In Home is Where is …, a huge installation of found notes and messages from homeless individuals, transcribed on 36-gauge aluminum joined together with nails forming a patchwork metal wall, immediately confronted the visitor. Fascinated, one was drawn into the life-like environment where words and phrases slip in and out of meaning as our senses were overwhelmed by its huge scope.
In another installation entitled Wall of Notes and Objects, many of theses same images reoccur but this time not in tandem. On opposite walls, a 5 x7 inch metal sheet of incised text and a seemingly unrelated found object on a shelf form an immutable dialogue, marching in syncopated rhythm, isolated from one another by a good 15 feet, yet part of a mysterious whole. It is this sense of the mysterious that is a leitmotif throughout the rest of the pieces. They are approachable but just out of reach: and at first glance it seems as though we only view them through a dark and bitter light. But if we give the pieces some time, we find a cultivated richness, a sense of everyman’s family.

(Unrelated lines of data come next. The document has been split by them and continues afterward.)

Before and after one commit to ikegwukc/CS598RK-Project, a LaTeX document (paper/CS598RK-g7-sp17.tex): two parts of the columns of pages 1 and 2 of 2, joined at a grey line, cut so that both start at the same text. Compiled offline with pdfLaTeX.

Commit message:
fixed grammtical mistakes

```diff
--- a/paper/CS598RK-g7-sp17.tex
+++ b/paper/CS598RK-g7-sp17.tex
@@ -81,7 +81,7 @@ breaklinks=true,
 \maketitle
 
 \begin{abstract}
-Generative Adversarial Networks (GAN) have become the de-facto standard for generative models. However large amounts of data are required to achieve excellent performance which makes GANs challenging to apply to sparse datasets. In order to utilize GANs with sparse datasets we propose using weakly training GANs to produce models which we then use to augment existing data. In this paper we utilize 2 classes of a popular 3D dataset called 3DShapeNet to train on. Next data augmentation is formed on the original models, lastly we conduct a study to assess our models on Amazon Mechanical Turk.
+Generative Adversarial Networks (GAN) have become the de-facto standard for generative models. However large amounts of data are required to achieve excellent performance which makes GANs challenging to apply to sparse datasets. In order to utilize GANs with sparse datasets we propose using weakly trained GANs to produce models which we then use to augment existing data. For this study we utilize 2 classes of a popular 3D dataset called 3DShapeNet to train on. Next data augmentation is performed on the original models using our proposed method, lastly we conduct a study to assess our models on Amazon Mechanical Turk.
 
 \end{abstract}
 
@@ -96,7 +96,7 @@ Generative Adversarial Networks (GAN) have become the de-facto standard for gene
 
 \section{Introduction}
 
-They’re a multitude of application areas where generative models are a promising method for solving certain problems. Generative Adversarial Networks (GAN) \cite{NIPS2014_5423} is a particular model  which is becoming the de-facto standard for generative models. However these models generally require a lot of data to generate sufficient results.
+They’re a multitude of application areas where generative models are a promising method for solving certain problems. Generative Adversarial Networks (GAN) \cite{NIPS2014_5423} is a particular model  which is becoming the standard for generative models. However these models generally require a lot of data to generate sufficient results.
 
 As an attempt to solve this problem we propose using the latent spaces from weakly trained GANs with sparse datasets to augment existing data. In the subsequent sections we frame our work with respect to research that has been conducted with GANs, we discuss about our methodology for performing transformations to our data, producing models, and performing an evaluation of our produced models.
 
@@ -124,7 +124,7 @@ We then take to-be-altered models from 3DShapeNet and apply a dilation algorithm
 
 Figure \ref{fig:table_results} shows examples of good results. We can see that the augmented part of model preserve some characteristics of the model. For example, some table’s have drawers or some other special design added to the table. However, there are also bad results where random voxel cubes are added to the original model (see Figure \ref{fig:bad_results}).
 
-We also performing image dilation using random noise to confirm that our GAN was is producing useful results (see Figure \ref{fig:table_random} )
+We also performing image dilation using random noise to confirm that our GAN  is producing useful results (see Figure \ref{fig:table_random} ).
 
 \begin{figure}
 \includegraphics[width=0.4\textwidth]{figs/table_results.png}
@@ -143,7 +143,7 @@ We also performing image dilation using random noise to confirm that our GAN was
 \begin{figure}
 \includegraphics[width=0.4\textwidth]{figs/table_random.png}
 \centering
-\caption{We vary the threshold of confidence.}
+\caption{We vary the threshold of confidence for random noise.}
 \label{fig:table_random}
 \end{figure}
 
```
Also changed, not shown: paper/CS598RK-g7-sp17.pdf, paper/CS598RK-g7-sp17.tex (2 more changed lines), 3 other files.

A savage intensity coupled with a mordant sense of humor is evident in two other pieces, three Beds (1995) and Ireland (1995). The first incorporates metal writing, moss, cabbage and small figures. In the second, religious and political affiliations are coupled with deadpan wit through the use of potatoes and Kleenex. Gilmor is an artist who is used to communication. She is currently a professor of art at Mount Mercy College in Cedar Rapids, The insight and skills used in teaching are a constant in her artwork as well. It is her observation of life, the ephemera of a world often given short shrift by those around her. that becomes noteworthy. Small transgressions become reformed in her eyes. reused in subversive ways. Her travels to such countries as Mexico, Greece, and Italy are incorporated into work that, in the final analysis, speaks of the spiritual permeating the fabric of all our entwined lives. The search for meaning in a life that takes many artists over the edge is here controlled with a refined sensibility and a fierceness that leaves unforgettable images in its aftermath.